§ Exercise aim
Images should be left out, and everything else in the listing reproduced exactly.

§ Data supplied
★ ★ ★

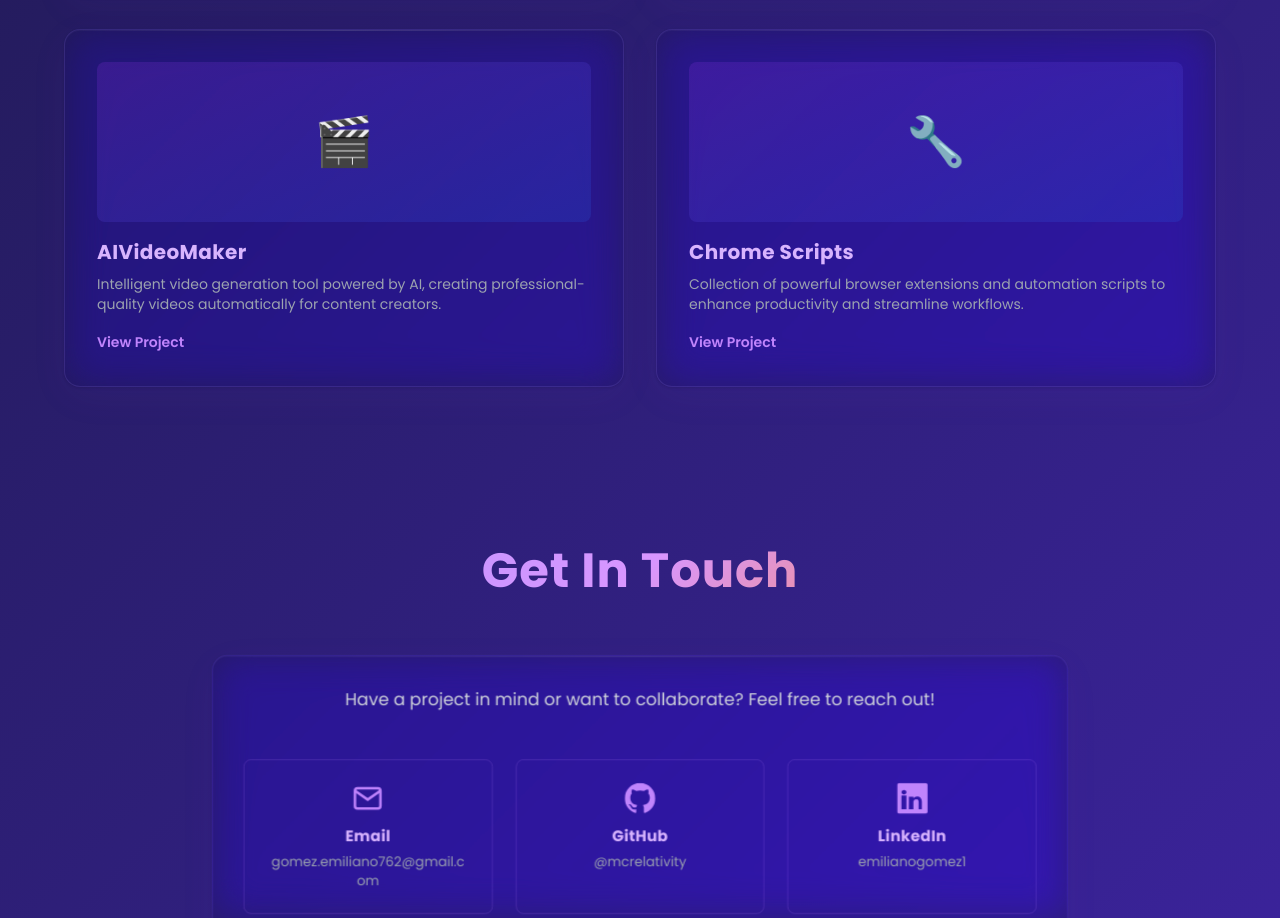
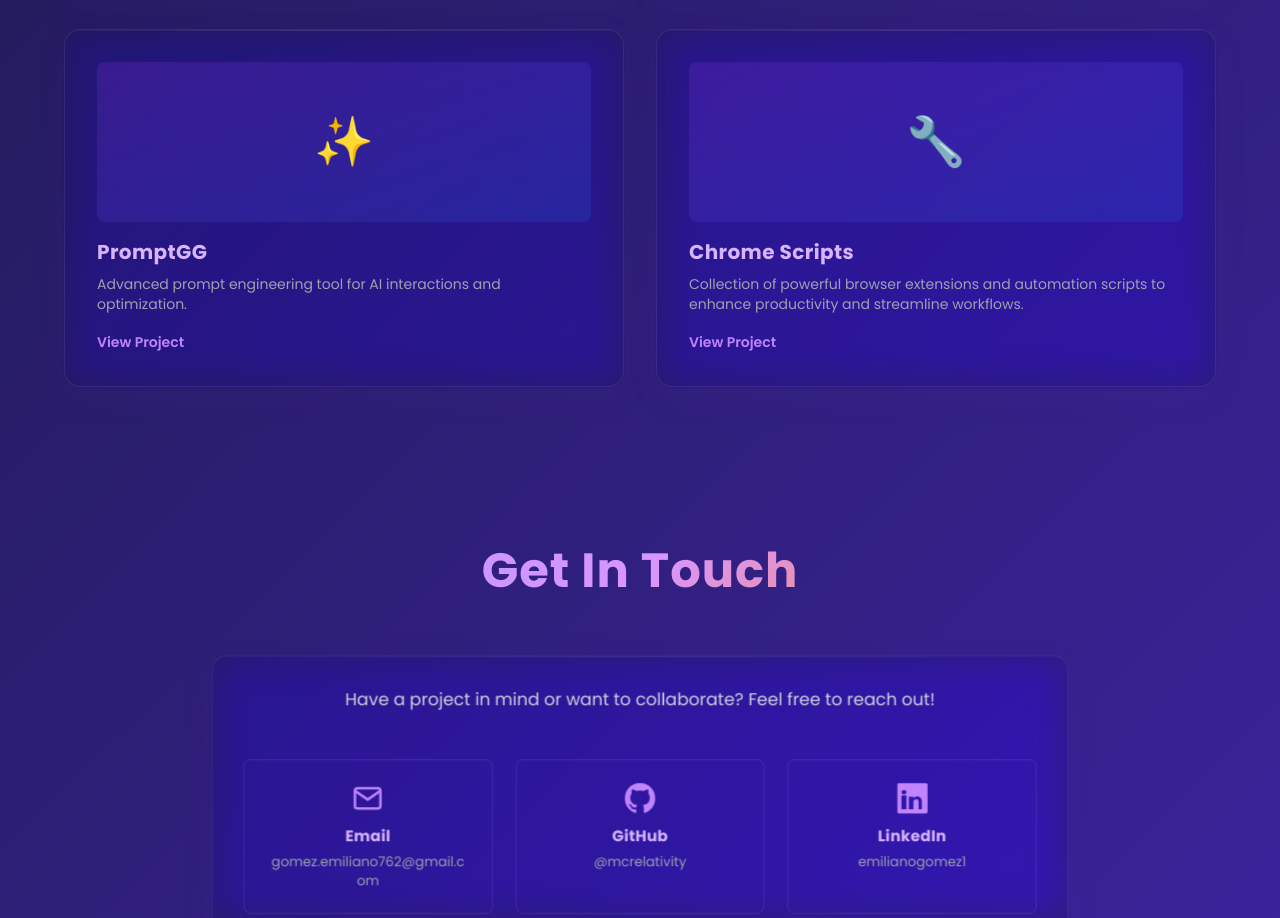
Before and after one commit to mcrelativity/portfolio, a plain HTML site: page index.html in a window 1280 px wide. Shown: the part 3583-4501 px from the top of the page. Drawn offline with nearby package versions, Linux system fonts and the light colour scheme.

Commit message:
Small Changes

```diff
--- a/index.html
+++ b/index.html
@@ -780,11 +780,11 @@
 
                 <div class="card fade-in stagger-3">
                     <div class="h-40 bg-gradient-to-br from-purple-600/20 to-blue-600/20 rounded-lg mb-4 overflow-hidden flex items-center justify-center">
-                        <span class="text-5xl">🎬</span>
+                        <span class="text-5xl">✨</span>
                     </div>
-                    <h3 class="text-xl font-bold text-purple-300 mb-2" data-i18n="project3_title">AIVideoMaker</h3>
-                    <p class="text-gray-400 text-sm mb-4" data-i18n="project3_description">Intelligent video generation tool powered by AI.</p>
-                    <a href="https://github.com/mcrelativity/AIVideoMaker" target="_blank" class="text-purple-400 hover:text-purple-300 font-semibold text-sm" data-i18n="view_project">View Project →</a>
+                    <h3 class="text-xl font-bold text-purple-300 mb-2" data-i18n="project3_title">PromptGG</h3>
+                    <p class="text-gray-400 text-sm mb-4" data-i18n="project3_description">Advanced prompt engineering tool for AI interactions.</p>
+                    <a href="https://github.com/mcrelativity/promptgg" target="_blank" class="text-purple-400 hover:text-purple-300 font-semibold text-sm" data-i18n="view_project">View Project →</a>
                 </div>
 
                 <div class="card fade-in stagger-4">
--- a/js/language.js
+++ b/js/language.js
@@ -70,8 +70,8 @@ const translations = {
         project1_description: "Advanced AI-powered speech recognition and analysis platform with real-time transcription capabilities. Part of the Intone ecosystem.",
         project2_title: "Stock & Expiry Tracker",
         project2_description: "Comprehensive inventory management system with real-time stock tracking, expiration alerts, and Odoo API integration.",
-        project3_title: "AIVideoMaker",
-        project3_description: "Intelligent video generation tool powered by AI, creating professional-quality videos automatically for content creators.",
+        project3_title: "PromptGG",
+        project3_description: "Advanced prompt engineering tool for AI interactions and optimization.",
         project4_title: "Chrome Scripts",
         project4_description: "Collection of powerful browser extensions and automation scripts to enhance productivity and streamline workflows.",
         view_project: "View Project",
@@ -161,8 +161,8 @@ const translations = {
         project1_description: "Plataforma avanzada de reconocimiento y análisis de voz impulsada por IA con capacidades de transcripción en tiempo real. Parte del ecosistema Intone.",
         project2_title: "Stock & Expiry Tracker",
         project2_description: "Sistema integral de gestión de inventario con seguimiento de stock en tiempo real, alertas de vencimiento e integración con API Odoo.",
-        project3_title: "AIVideoMaker",
-        project3_description: "Herramienta inteligente de generación de videos impulsada por IA, creando videos de calidad profesional automáticamente para creadores de contenido.",
+        project3_title: "PromptGG",
+        project3_description: "Herramienta avanzada de ingeniería de prompts para interacciones y optimización de IA.",
         project4_title: "Chrome Scripts",
         project4_description: "Colección de potentes extensiones de navegador y scripts de automatización para mejorar la productividad y optimizar flujos de trabajo.",
         view_project: "Ver Proyecto",
```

★ ★ ★

§ Problem solution
Before and after one commit to mcrelativity/portfolio, a plain HTML site: page index.html in a window 1280 px wide. Shown: the part 3583-4501 px from the top of the page. Drawn offline with nearby package versions, Linux system fonts and the light colour scheme.

Commit message:
Small Changes

```diff
--- a/index.html
+++ b/index.html
@@ -780,11 +780,11 @@
 
                 <div class="card fade-in stagger-3">
                     <div class="h-40 bg-gradient-to-br from-purple-600/20 to-blue-600/20 rounded-lg mb-4 overflow-hidden flex items-center justify-center">
-                        <span class="text-5xl">🎬</span>
+                        <span class="text-5xl">✨</span>
                     </div>
-                    <h3 class="text-xl font-bold text-purple-300 mb-2" data-i18n="project3_title">AIVideoMaker</h3>
-                    <p class="text-gray-400 text-sm mb-4" data-i18n="project3_description">Intelligent video generation tool powered by AI.</p>
-                    <a href="https://github.com/mcrelativity/AIVideoMaker" target="_blank" class="text-purple-400 hover:text-purple-300 font-semibold text-sm" data-i18n="view_project">View Project →</a>
+                    <h3 class="text-xl font-bold text-purple-300 mb-2" data-i18n="project3_title">PromptGG</h3>
+                    <p class="text-gray-400 text-sm mb-4" data-i18n="project3_description">Advanced prompt engineering tool for AI interactions.</p>
+                    <a href="https://github.com/mcrelativity/promptgg" target="_blank" class="text-purple-400 hover:text-purple-300 font-semibold text-sm" data-i18n="view_project">View Project →</a>
                 </div>
 
                 <div class="card fade-in stagger-4">
--- a/js/language.js
+++ b/js/language.js
@@ -70,8 +70,8 @@ const translations = {
         project1_description: "Advanced AI-powered speech recognition and analysis platform with real-time transcription capabilities. Part of the Intone ecosystem.",
         project2_title: "Stock & Expiry Tracker",
         project2_description: "Comprehensive inventory management system with real-time stock tracking, expiration alerts, and Odoo API integration.",
-        project3_title: "AIVideoMaker",
-        project3_description: "Intelligent video generation tool powered by AI, creating professional-quality videos automatically for content creators.",
+        project3_title: "PromptGG",
+        project3_description: "Advanced prompt engineering tool for AI interactions and optimization.",
         project4_title: "Chrome Scripts",
         project4_description: "Collection of powerful browser extensions and automation scripts to enhance productivity and streamline workflows.",
         view_project: "View Project",
@@ -161,8 +161,8 @@ const translations = {
         project1_description: "Plataforma avanzada de reconocimiento y análisis de voz impulsada por IA con capacidades de transcripción en tiempo real. Parte del ecosistema Intone.",
         project2_title: "Stock & Expiry Tracker",
         project2_description: "Sistema integral de gestión de inventario con seguimiento de stock en tiempo real, alertas de vencimiento e integración con API Odoo.",
-        project3_title: "AIVideoMaker",
-        project3_description: "Herramienta inteligente de generación de videos impulsada por IA, creando videos de calidad profesional automáticamente para creadores de contenido.",
+        project3_title: "PromptGG",
+        project3_description: "Herramienta avanzada de ingeniería de prompts para interacciones y optimización de IA.",
         project4_title: "Chrome Scripts",
         project4_description: "Colección de potentes extensiones de navegador y scripts de automatización para mejorar la productividad y optimizar flujos de trabajo.",
         view_project: "Ver Proyecto",
```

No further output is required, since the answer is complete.